Sunday, December 9, 2007

RF Nikon Remote Shutter Release

Nikon digital SLR's have become very popular as of late, and deservedly so.  They are wonderful cameras.
I recently purchased a D40x which I am utterly happy with and have had great fun taking some really wonderful pictures with it so far.  The one disappointment I have had with it is the inability to trigger the shutter remotely in a simple way.  I am frequently involved in rocket testing and there is a fundamental conundrum with getting good pictures of a rocket motor firing - the camera wants to be close, but you don't!

A 250lbf. rocket firing.  You can imagine what the 14,000lbf.
one we will soon be testing looks like...

Having looked into it a bit, it seems that few of the new digital cameras are easy to trigger remotely easily.  When I say easily, I mean 

Here's the phone jack, when you complete the circuit the camera begins taking pictures.  When you break the circuit, it stops.

If it were that easy, I could just run a 2 conductor wire out to my camera with a switch on the other end.

Nikon sells their ML-L3 infrared remote trigger which, while inexpensive, requires you to be standing in front of the camera at relatively short range (<10m)>

So I set out to build something better and the first thing I found is that there are others who have had similar ideas...

Jan Wagner cast his in epoxy and referenced Big Mike's page on the protocol.  Big Mike even has AVR (my favorite) source code up.  Unfortunately I planned on using the ATTiny15 rather than the ATTiny2313 that he used and since the tiny15's internal RC oscillator runs at 1.6mhz only, I would have had to re-write a fair amount of his delay code to get it going.  Instead I decided to just re-implement the protocol from scratch, which really isn't very difficult.  My code simply repeats the IR command every 65ms or so as long as one of the input pins on the AVR is held at logic high.  It also flashes a visible LED to indicate it is transmitting.  My source code is here.

Anyway, rather than having the thing hard-wired, I wanted to make it RF trigger-able so that I don't have to worry about stringing wires around every time I want to take some pictures.  I found this very nice little module at  $19, good range, two transmitters in case I loose one and (as it turns out) very simple to hack.
The device is designed for automotive operation so the main switching
relay in it has a 12V coil.  That is all well and good except that it is kind of a pain in the butt to get 12V in a small device without some kludge like 8 AAA's, two 9V's or one of those expensive little 12V remote batteries which would probably last all of 5 minutes holding the relay open.  Luckily, when I received the device and opened the receiver up, it was beautifully simple and easy to mod:

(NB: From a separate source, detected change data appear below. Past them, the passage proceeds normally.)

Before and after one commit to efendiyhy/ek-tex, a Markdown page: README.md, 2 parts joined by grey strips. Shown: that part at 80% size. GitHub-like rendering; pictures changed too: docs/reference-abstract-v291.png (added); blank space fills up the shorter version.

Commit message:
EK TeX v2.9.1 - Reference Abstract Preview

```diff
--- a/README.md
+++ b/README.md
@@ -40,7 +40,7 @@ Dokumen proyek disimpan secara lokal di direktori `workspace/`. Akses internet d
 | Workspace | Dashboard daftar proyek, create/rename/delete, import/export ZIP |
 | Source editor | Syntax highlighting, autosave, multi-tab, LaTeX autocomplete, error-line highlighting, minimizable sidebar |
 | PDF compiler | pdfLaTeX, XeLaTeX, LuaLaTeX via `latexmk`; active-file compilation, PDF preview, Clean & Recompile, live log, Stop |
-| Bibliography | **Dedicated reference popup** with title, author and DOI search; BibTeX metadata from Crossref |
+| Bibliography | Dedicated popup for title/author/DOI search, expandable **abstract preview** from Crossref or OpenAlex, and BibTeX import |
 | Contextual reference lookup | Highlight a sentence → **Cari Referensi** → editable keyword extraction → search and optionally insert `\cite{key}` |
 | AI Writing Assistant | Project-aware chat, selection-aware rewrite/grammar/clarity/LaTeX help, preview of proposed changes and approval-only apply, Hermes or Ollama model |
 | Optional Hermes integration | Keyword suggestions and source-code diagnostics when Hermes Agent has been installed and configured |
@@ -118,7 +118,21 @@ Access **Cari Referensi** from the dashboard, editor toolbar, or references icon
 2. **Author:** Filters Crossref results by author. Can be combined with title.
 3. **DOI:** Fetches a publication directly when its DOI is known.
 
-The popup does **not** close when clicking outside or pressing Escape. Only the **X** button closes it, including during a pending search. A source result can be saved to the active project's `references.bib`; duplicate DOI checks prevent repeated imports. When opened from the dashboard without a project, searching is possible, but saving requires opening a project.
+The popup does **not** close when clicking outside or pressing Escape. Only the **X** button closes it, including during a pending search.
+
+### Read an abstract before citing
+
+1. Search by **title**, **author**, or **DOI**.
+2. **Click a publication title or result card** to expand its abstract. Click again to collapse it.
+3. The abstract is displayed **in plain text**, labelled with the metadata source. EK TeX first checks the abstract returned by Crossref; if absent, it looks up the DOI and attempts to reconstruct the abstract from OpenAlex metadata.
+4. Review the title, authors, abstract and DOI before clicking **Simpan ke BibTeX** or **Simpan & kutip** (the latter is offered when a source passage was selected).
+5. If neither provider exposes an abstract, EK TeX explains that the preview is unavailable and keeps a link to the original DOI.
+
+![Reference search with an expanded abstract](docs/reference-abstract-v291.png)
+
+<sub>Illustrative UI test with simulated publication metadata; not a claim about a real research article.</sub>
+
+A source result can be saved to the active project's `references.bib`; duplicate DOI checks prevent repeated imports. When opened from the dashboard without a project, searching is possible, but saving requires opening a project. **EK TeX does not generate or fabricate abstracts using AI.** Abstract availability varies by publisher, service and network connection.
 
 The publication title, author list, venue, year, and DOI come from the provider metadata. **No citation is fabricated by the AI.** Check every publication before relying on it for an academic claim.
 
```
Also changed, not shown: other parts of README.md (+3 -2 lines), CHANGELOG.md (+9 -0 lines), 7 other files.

The receiver consists of a 5V regulator, a radio module (the little board perpendicular to the main board), a decoder IC, a switching transistor and the aforementioned relay.  The radio and the decoder IC both are 5V devices so the 78L05 regulator simply takes the 12V supply and conditions it for these two components.  The switching transistor is used to power the 12V relay using the 5V logic level signal from the PT2272 decoder IC.

But I have no desire in using the relay at all and it is the only component that needs 12V so I simply desoldered it and the switching transistor leaving me a nice clean 5V logic level interface and a voltage regulator so I can use any supply I want > about 6V.

Note that the board is clearly marked where the ground wires are soldered and the connection labeled "IN" is the 12V (or now anything > 6V) supply.  My AVR IR transmitter requires a 5V supply and a 5V logic level signal to tell it when to become active.  I pulled the 5V supply off the back side of the circuit board along an easy-to-access trace associated with the 12bit coding of the PT2272:

Note the white wire soldered along the far right side of the jumpers.  This is the 5V supply rail from the 78L05.  If you are confused about which trace, follow it from the 78L05 itself.  I soldered a 9V battery connector directly to the "IN" pin and one of the "GND" pins on the board and the modifications to the receiver module were complete:

I soldered this to the AVR board, crammed it all in a RadioShack plastic project box with the LED, the IR LED, the battery connector and the blue antenna wire sticking out and it is finished.

Here is a picture I took from about 100 feet away:

I believe the range is significantly further than this as long as the antenna is well unfurled, but I haven't tested the theory.